* _Code change snippets_
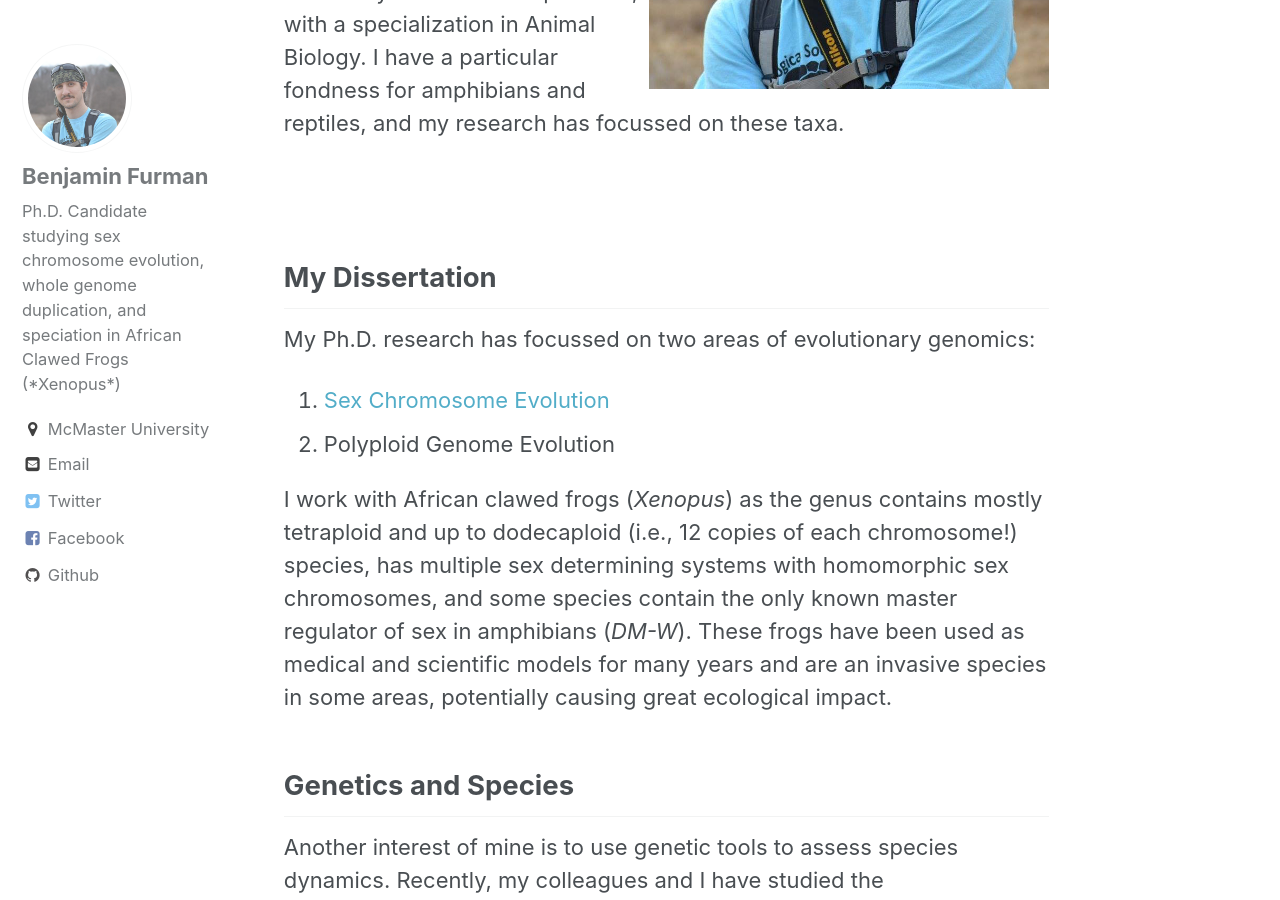
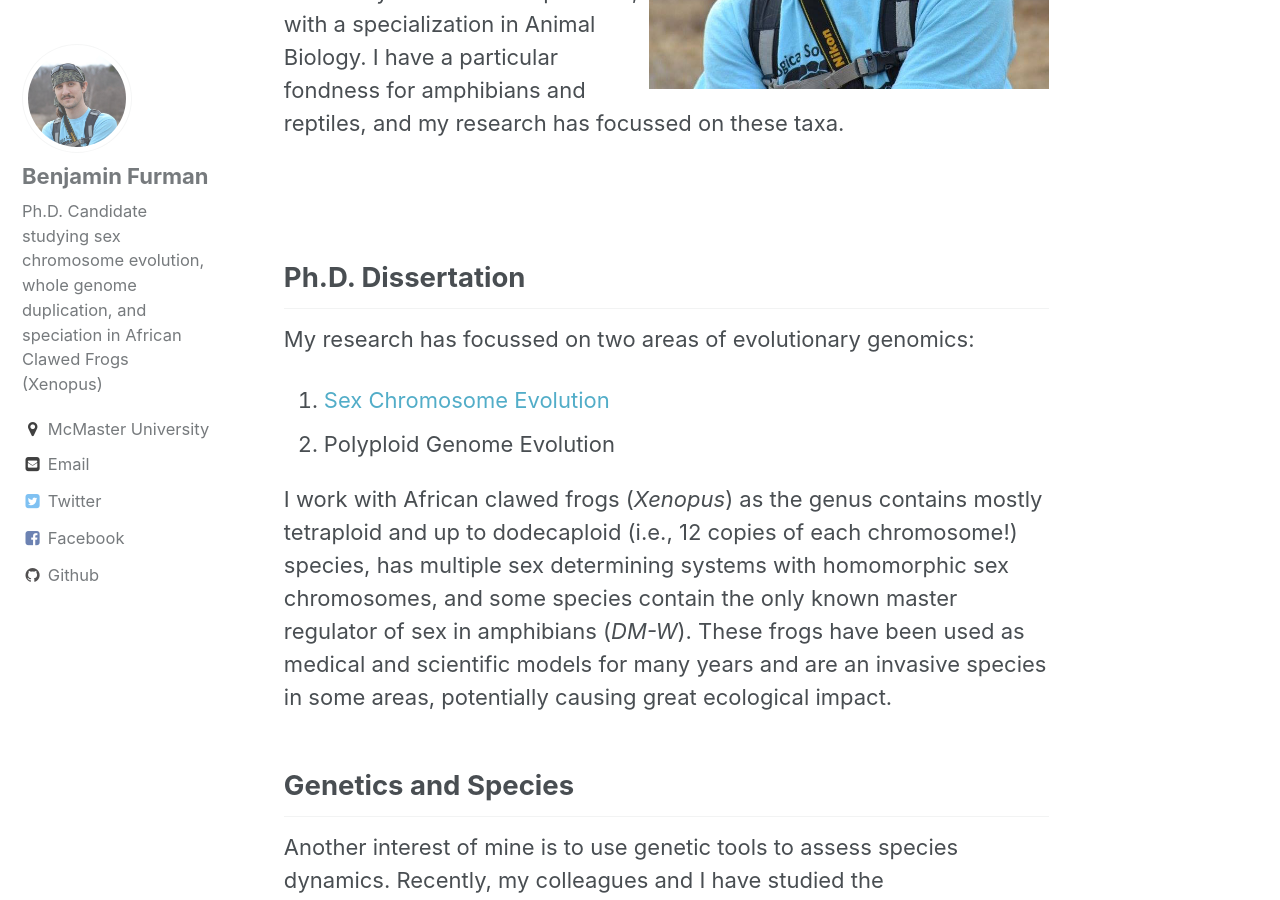
Before and after one commit to benjaminfurman/benjaminfurman.github.io, a Jekyll site: the page built from index.md, in a window 1280 px wide and 900 px high, scrolled down 663 px. Built offline with Jekyll 4.4.1, drawn with Linux system fonts in a browser that asks for light colours.

```diff
--- a/_config.yml
+++ b/_config.yml
@@ -79,7 +79,7 @@ analytics:
 author:
   name             : "Benjamin Furman"
   avatar           : "moustache.jpg"
-  bio              : "Ph.D. Candidate studying sex chromosome evolution, whole genome duplication, and speciation in African Clawed Frogs (*Xenopus*)"
+  bio              : "Ph.D. Candidate studying sex chromosome evolution, whole genome duplication, and speciation in African Clawed Frogs (Xenopus)"
   location         : "McMaster University"
   email            : "benjamin.ls.furman@gmail.com"
   uri              :
--- a/index.md
+++ b/index.md
@@ -17,8 +17,8 @@ I am a Ph.D. Candidate currently studying evolutionary genomics in [Ben Evans’
 <br>
 <br>
 
-## My Dissertation
-My Ph.D. research has focussed on two areas of evolutionary genomics:
+## Ph.D. Dissertation
+My research has focussed on two areas of evolutionary genomics:
 
 1. [Sex Chromosome Evolution](/_pages/sex_chr_project/)
 2. Polyploid Genome Evolution
```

* _Problem details_
Send back every line above exactly, skipping all pictures.

* _Solution for this exercise_
Before and after one commit to benjaminfurman/benjaminfurman.github.io, a Jekyll site: the page built from index.md, in a window 1280 px wide and 900 px high, scrolled down 663 px. Built offline with Jekyll 4.4.1, drawn with Linux system fonts in a browser that asks for light colours.

```diff
--- a/_config.yml
+++ b/_config.yml
@@ -79,7 +79,7 @@ analytics:
 author:
   name             : "Benjamin Furman"
   avatar           : "moustache.jpg"
-  bio              : "Ph.D. Candidate studying sex chromosome evolution, whole genome duplication, and speciation in African Clawed Frogs (*Xenopus*)"
+  bio              : "Ph.D. Candidate studying sex chromosome evolution, whole genome duplication, and speciation in African Clawed Frogs (Xenopus)"
   location         : "McMaster University"
   email            : "benjamin.ls.furman@gmail.com"
   uri              :
--- a/index.md
+++ b/index.md
@@ -17,8 +17,8 @@ I am a Ph.D. Candidate currently studying evolutionary genomics in [Ben Evans’
 <br>
 <br>
 
-## My Dissertation
-My Ph.D. research has focussed on two areas of evolutionary genomics:
+## Ph.D. Dissertation
+My research has focussed on two areas of evolutionary genomics:
 
 1. [Sex Chromosome Evolution](/_pages/sex_chr_project/)
 2. Polyploid Genome Evolution
```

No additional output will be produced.